Wildfires, including those still devastating parts of the western United States and Canada, can harm your health, including your eyes. The hot smoke, ash, and soot billowing into the air contain a mixture of noxious gases and fine particles of burned vegetation that spread with the winds, sometimes hundreds of miles from the fire.
Wildfire smoke is made up of thousands of compounds, including those used in plastic, dry-cleaning solutions, and solvents. Asbestos, a toxic air contaminant, is also released into the air when buildings burn.
These pollutants can harm your eye's surface, causing blurred vision and redness, and may also cause y a burning sensation leading eyes to become watery, dry, or itchy. Wildfire smoke also aggravates pre-existing health conditions like dry-eyes and ocular allergies and may make wearing contact lenses uncomfortable—even impossible—to wear.
In extreme cases, wildfire smoke may even lead to scarring of the conjunctiva, the thin membrane covering the white of the eye and the eyelids’ underside. Scarring damages the conjunctiva and its protective mucous layer.
The American Academy of Ophthalmology suggests the following steps to keep your eyes healthy when smoke is in the air:
- Double the quantity of over-the-counter artificial tears you use to address eye conditions and cool the artificial tears’ vials or bottles in a refrigerator before using
- Apply cool compresses to your eyelids
- Stay indoors and close the windows to reduce smoke’s effects
- Use an air purifier or air filter in your home or office
- Refrain from drawing outside air into your air conditioner
- Refrain from wearing contact lenses, which attract wildfires’ dust particles
- Wear eyeglasses, sunglasses, or specialty goggles if you are outdoors
Continue observing these precautions even after the smoke has cleared as particles can linger in the air for up to two weeks.

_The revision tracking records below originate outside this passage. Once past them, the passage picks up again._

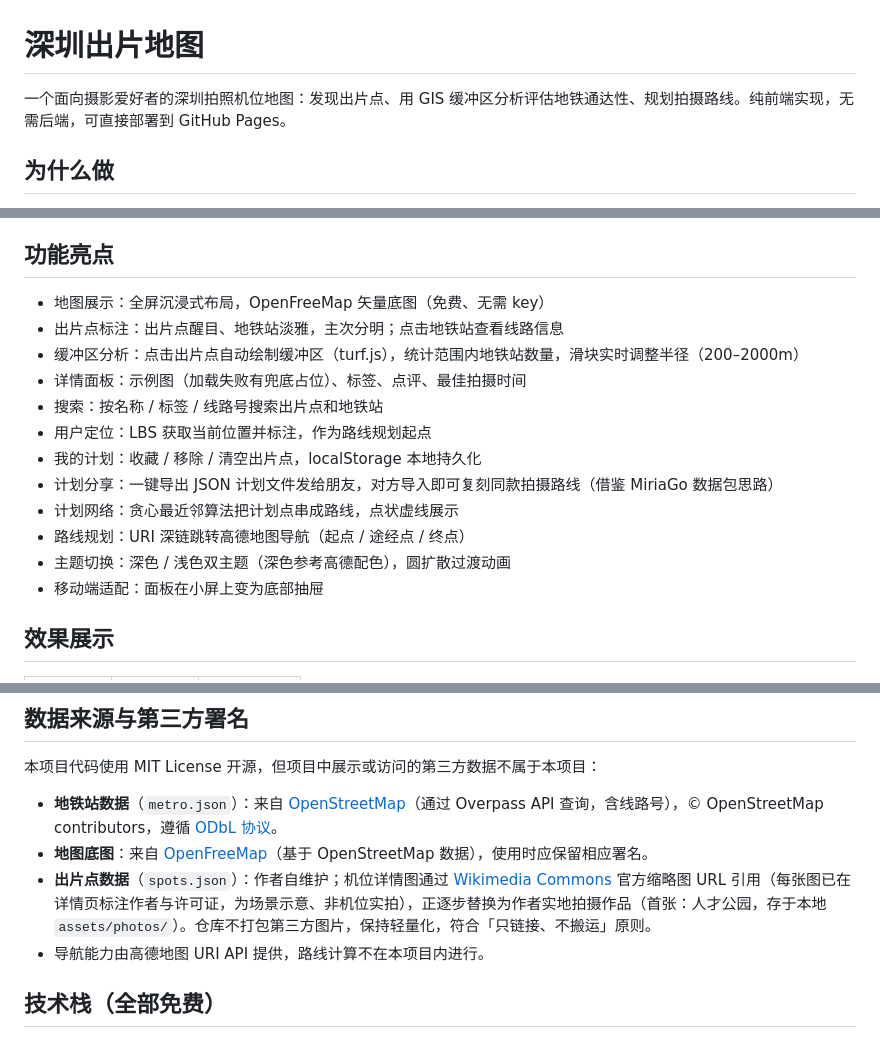
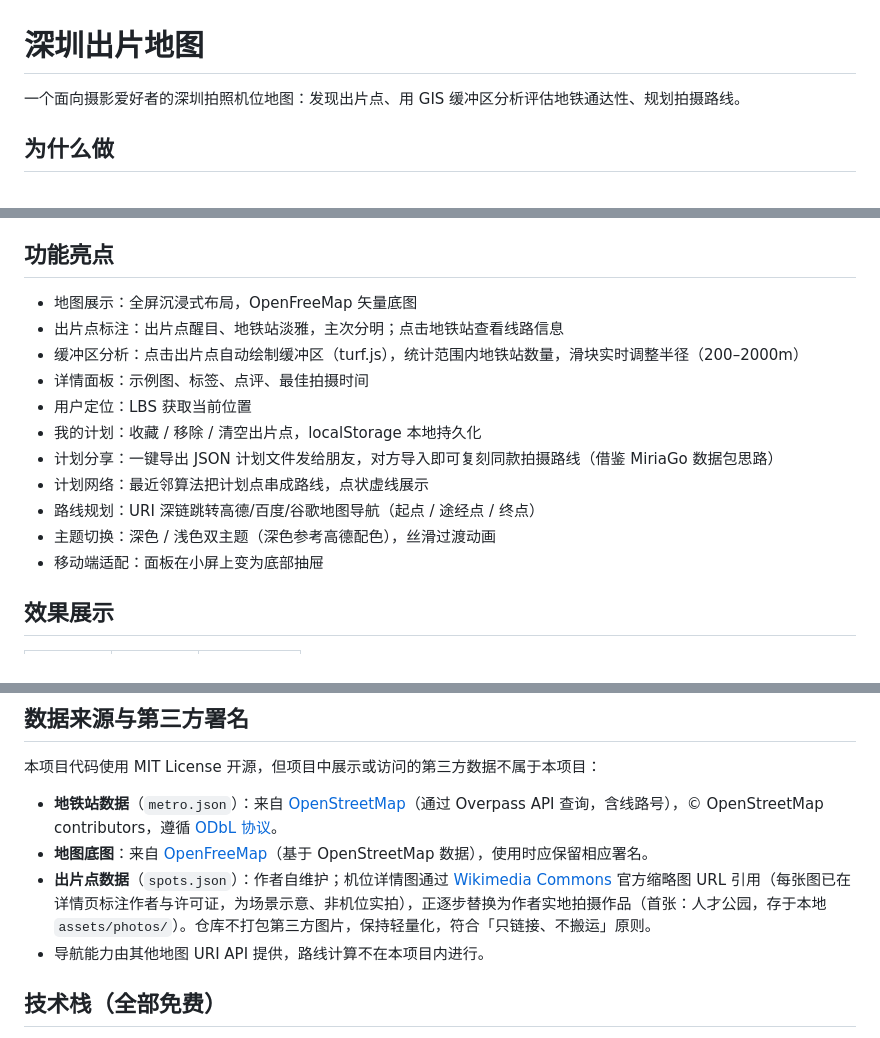
Before and after one commit to Bujianshu315/shenzhen-photo-map, a Markdown page: README.md, 3 parts joined by grey strips. Drawn GitHub-style.

Commit message:
Refine README content and structure
Updated the README to improve clarity and remove unnecessary content.

```diff
--- a/README.md
+++ b/README.md
@@ -1,6 +1,6 @@
 # 深圳出片地图
 
-一个面向摄影爱好者的深圳拍照机位地图：发现出片点、用 GIS 缓冲区分析评估地铁通达性、规划拍摄路线。纯前端实现，无需后端，可直接部署到 GitHub Pages。
+一个面向摄影爱好者的深圳拍照机位地图：发现出片点、用 GIS 缓冲区分析评估地铁通达性、规划拍摄路线。
 
 ## 为什么做
 
@@ -14,17 +14,16 @@
 
 ## 功能亮点
 
-- 地图展示：全屏沉浸式布局，OpenFreeMap 矢量底图（免费、无需 key）
+- 地图展示：全屏沉浸式布局，OpenFreeMap 矢量底图
 - 出片点标注：出片点醒目、地铁站淡雅，主次分明；点击地铁站查看线路信息
 - 缓冲区分析：点击出片点自动绘制缓冲区（turf.js），统计范围内地铁站数量，滑块实时调整半径（200–2000m）
-- 详情面板：示例图（加载失败有兜底占位）、标签、点评、最佳拍摄时间
-- 搜索：按名称 / 标签 / 线路号搜索出片点和地铁站
-- 用户定位：LBS 获取当前位置并标注，作为路线规划起点
+- 详情面板：示例图、标签、点评、最佳拍摄时间
+- 用户定位：LBS 获取当前位置
 - 我的计划：收藏 / 移除 / 清空出片点，localStorage 本地持久化
 - 计划分享：一键导出 JSON 计划文件发给朋友，对方导入即可复刻同款拍摄路线（借鉴 MiriaGo 数据包思路）
-- 计划网络：贪心最近邻算法把计划点串成路线，点状虚线展示
-- 路线规划：URI 深链跳转高德地图导航（起点 / 途经点 / 终点）
-- 主题切换：深色 / 浅色双主题（深色参考高德配色），圆扩散过渡动画
+- 计划网络：最近邻算法把计划点串成路线，点状虚线展示
+- 路线规划：URI 深链跳转高德/百度/谷歌地图导航（起点 / 途经点 / 终点）
+- 主题切换：深色 / 浅色双主题（深色参考高德配色），丝滑过渡动画
 - 移动端适配：面板在小屏上变为底部抽屉
 
 ## 效果展示
@@ -85,7 +84,7 @@ npm run check
 - **地铁站数据**（`metro.json`）：来自 [OpenStreetMap](https://www.openstreetmap.org/)（通过 Overpass API 查询，含线路号），© OpenStreetMap contributors，遵循 [ODbL 协议](https://opendatacommons.org/licenses/odbl/)。
 - **地图底图**：来自 [OpenFreeMap](https://openfreemap.org/)（基于 OpenStreetMap 数据），使用时应保留相应署名。
 - **出片点数据**（`spots.json`）：作者自维护；机位详情图通过 [Wikimedia Commons](https://commons.wikimedia.org/) 官方缩略图 URL 引用（每张图已在详情页标注作者与许可证，为场景示意、非机位实拍），正逐步替换为作者实地拍摄作品（首张：人才公园，存于本地 `assets/photos/`）。仓库不打包第三方图片，保持轻量化，符合「只链接、不搬运」原则。
-- 导航能力由高德地图 URI API 提供，路线计算不在本项目内进行。
+- 导航能力由其他地图 URI API 提供，路线计算不在本项目内进行。
 
 ## 技术栈（全部免费）
 
```
Also changed, not shown: other parts of README.md (+2 -0 lines).
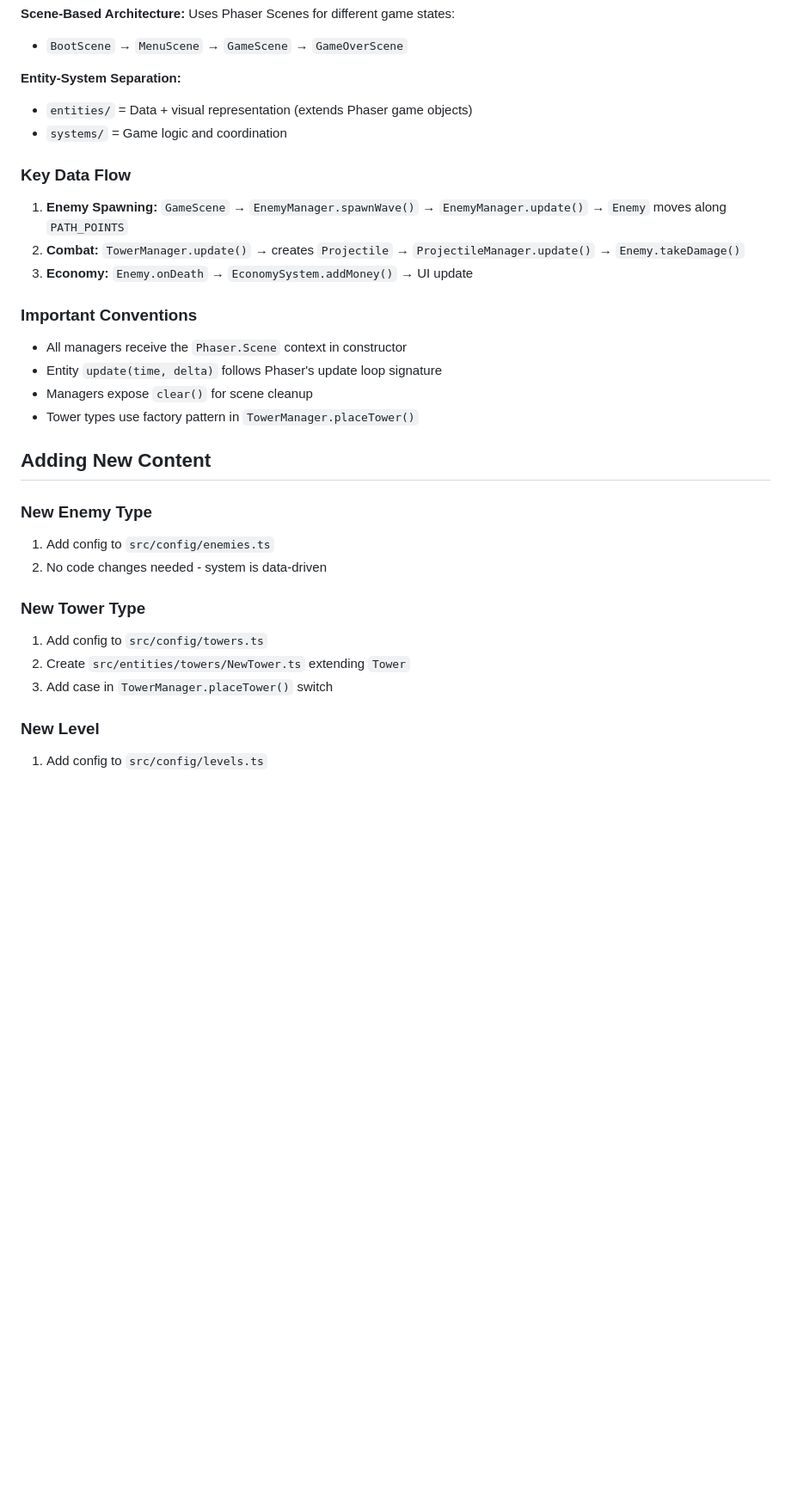
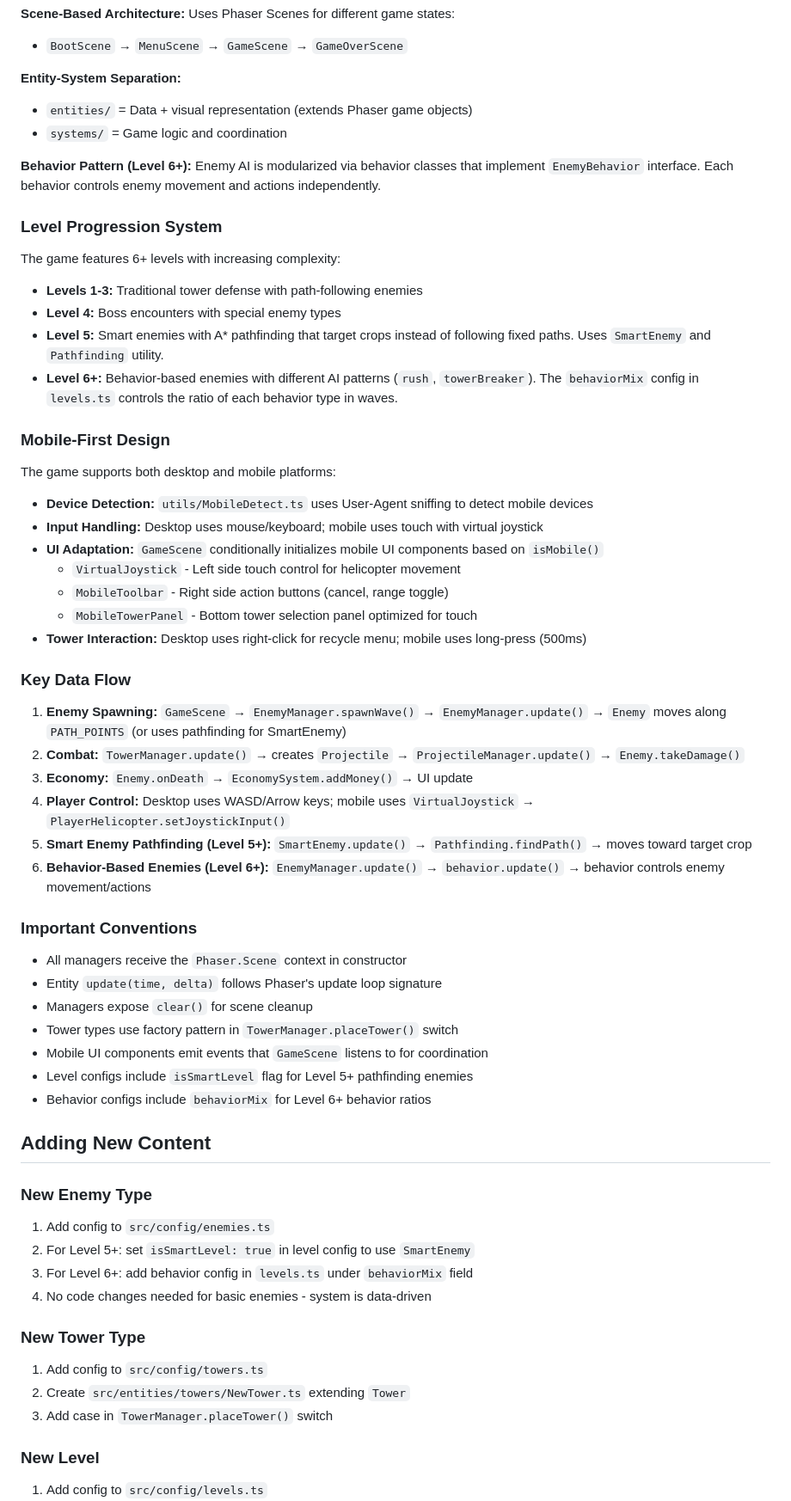
Before and after one commit to lud0122/FarmDefense, a Markdown page: CLAUDE.md, the part around one of its changes. Shown at 86% size. GitHub-like rendering; blank space fills up the shorter version.

```diff
--- a/CLAUDE.md
+++ b/CLAUDE.md
@@ -70,29 +99,63 @@ src/
 - `entities/` = Data + visual representation (extends Phaser game objects)
 - `systems/` = Game logic and coordination
 
+**Behavior Pattern (Level 6+):** Enemy AI is modularized via behavior classes that implement `EnemyBehavior` interface. Each behavior controls enemy movement and actions independently.
+
+### Level Progression System
+
+The game features 6+ levels with increasing complexity:
+
+- **Levels 1-3:** Traditional tower defense with path-following enemies
+- **Level 4:** Boss encounters with special enemy types
+- **Level 5:** Smart enemies with A* pathfinding that target crops instead of following fixed paths. Uses `SmartEnemy` and `Pathfinding` utility.
+- **Level 6+:** Behavior-based enemies with different AI patterns (`rush`, `towerBreaker`). The `behaviorMix` config in `levels.ts` controls the ratio of each behavior type in waves.
+
+### Mobile-First Design
+
+The game supports both desktop and mobile platforms:
+
+- **Device Detection:** `utils/MobileDetect.ts` uses User-Agent sniffing to detect mobile devices
+- **Input Handling:** Desktop uses mouse/keyboard; mobile uses touch with virtual joystick
+- **UI Adaptation:** `GameScene` conditionally initializes mobile UI components based on `isMobile()`
+  - `VirtualJoystick` - Left side touch control for helicopter movement
+  - `MobileToolbar` - Right side action buttons (cancel, range toggle)
+  - `MobileTowerPanel` - Bottom tower selection panel optimized for touch
+- **Tower Interaction:** Desktop uses right-click for recycle menu; mobile uses long-press (500ms)
+
 ### Key Data Flow
 
-1. **Enemy Spawning:** `GameScene` → `EnemyManager.spawnWave()` → `EnemyManager.update()` → `Enemy` moves along `PATH_POINTS`
+1. **Enemy Spawning:** `GameScene` → `EnemyManager.spawnWave()` → `EnemyManager.update()` → `Enemy` moves along `PATH_POINTS` (or uses pathfinding for SmartEnemy)
 2. **Combat:** `TowerManager.update()` → creates `Projectile` → `ProjectileManager.update()` → `Enemy.takeDamage()`
 3. **Economy:** `Enemy.onDeath` → `EconomySystem.addMoney()` → UI update
+4. **Player Control:** Desktop uses WASD/Arrow keys; mobile uses `VirtualJoystick` → `PlayerHelicopter.setJoystickInput()`
+5. **Smart Enemy Pathfinding (Level 5+):** `SmartEnemy.update()` → `Pathfinding.findPath()` → moves toward target crop
+6. **Behavior-Based Enemies (Level 6+):** `EnemyManager.update()` → `behavior.update()` → behavior controls enemy movement/actions
 
 ### Important Conventions
 
 - All managers receive the `Phaser.Scene` context in constructor
 - Entity `update(time, delta)` follows Phaser's update loop signature
 - Managers expose `clear()` for scene cleanup
-- Tower types use factory pattern in `TowerManager.placeTower()`
+- Tower types use factory pattern in `TowerManager.placeTower()` switch
+- Mobile UI components emit events that `GameScene` listens to for coordination
+- Level configs include `isSmartLevel` flag for Level 5+ pathfinding enemies
+- Behavior configs include `behaviorMix` for Level 6+ behavior ratios
 
 ## Adding New Content
 
 ### New Enemy Type
+
 1. Add config to `src/config/enemies.ts`
-2. No code changes needed - system is data-driven
+2. For Level 5+: set `isSmartLevel: true` in level config to use `SmartEnemy`
+3. For Level 6+: add behavior config in `levels.ts` under `behaviorMix` field
+4. No code changes needed for basic enemies - system is data-driven
 
 ### New Tower Type
+
 1. Add config to `src/config/towers.ts`
 2. Create `src/entities/towers/NewTower.ts` extending `Tower`
 3. Add case in `TowerManager.placeTower()` switch
 
 ### New Level
+
 1. Add config to `src/config/levels.ts`
```
Also changed, not shown: other parts of CLAUDE.md (+75 -23 lines).
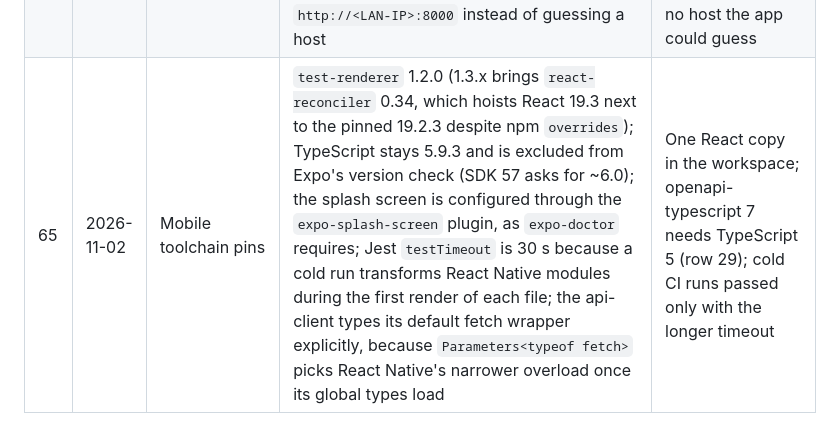
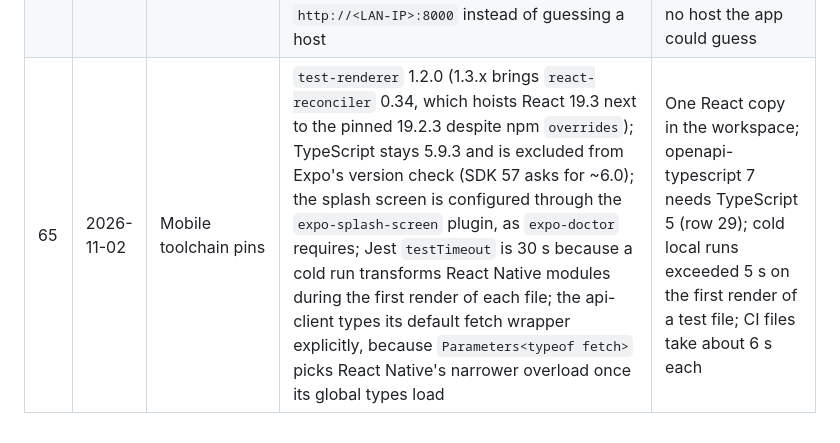
Before and after one commit to emanuel-luis/undb-campus-parking, a Markdown page: docs/DECISIONS.md, the part around the change. Rendered like a GitHub page.

Commit message:
docs: fix README notice wording, link token and timeout rationale

```diff
--- a/docs/DECISIONS.md
+++ b/docs/DECISIONS.md
@@ -69,4 +69,4 @@ this repository.
 | 62 | 2026-11-02 | Web configuration and the operator key | `VITE_API_BASE_URL` defaults to the page's own origin (nginx proxies `/api`, the Vite dev server proxies to port 8000); the operator key lives only in `sessionStorage` and "Sair" clears it and drops the operator queries from the cache | No API host baked into the build; the key never outlives the tab |
 | 63 | 2026-11-02 | CSV downloads | Built in the browser from the rows already on screen: `;` separator, decimal comma, CRLF line ends and a UTF-8 BOM | Opens correctly in Excel with pt-BR regional settings; no export endpoint to maintain |
 | 64 | 2026-11-02 | Mobile live data and configuration | One live subscription for the whole app in a root provider, closed when `AppState` goes to the background and reopened on active; without `EXPO_PUBLIC_API_BASE_URL` the app shows a setup screen asking for `http://<LAN-IP>:8000` instead of guessing a host | One socket per phone, none while the app is not visible; Expo Go on a LAN has no host the app could guess |
-| 65 | 2026-11-02 | Mobile toolchain pins | `test-renderer` 1.2.0 (1.3.x brings `react-reconciler` 0.34, which hoists React 19.3 next to the pinned 19.2.3 despite npm `overrides`); TypeScript stays 5.9.3 and is excluded from Expo's version check (SDK 57 asks for ~6.0); the splash screen is configured through the `expo-splash-screen` plugin, as `expo-doctor` requires; Jest `testTimeout` is 30 s because a cold run transforms React Native modules during the first render of each file; the api-client types its default fetch wrapper explicitly, because `Parameters<typeof fetch>` picks React Native's narrower overload once its global types load | One React copy in the workspace; openapi-typescript 7 needs TypeScript 5 (row 29); cold CI runs passed only with the longer timeout |
+| 65 | 2026-11-02 | Mobile toolchain pins | `test-renderer` 1.2.0 (1.3.x brings `react-reconciler` 0.34, which hoists React 19.3 next to the pinned 19.2.3 despite npm `overrides`); TypeScript stays 5.9.3 and is excluded from Expo's version check (SDK 57 asks for ~6.0); the splash screen is configured through the `expo-splash-screen` plugin, as `expo-doctor` requires; Jest `testTimeout` is 30 s because a cold run transforms React Native modules during the first render of each file; the api-client types its default fetch wrapper explicitly, because `Parameters<typeof fetch>` picks React Native's narrower overload once its global types load | One React copy in the workspace; openapi-typescript 7 needs TypeScript 5 (row 29); cold local runs exceeded 5 s on the first render of a test file; CI files take about 6 s each |
```
Also changed, not shown: docs/BRAND.md (+3 -3 lines).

If smoke-related symptoms or discomfort persist, please contact 1HourEyeDocs. We will examine your eyes and prescribe the appropriate treatment. We treat patients with wildfire-related vision challenges from , , , , and throughout Colorado.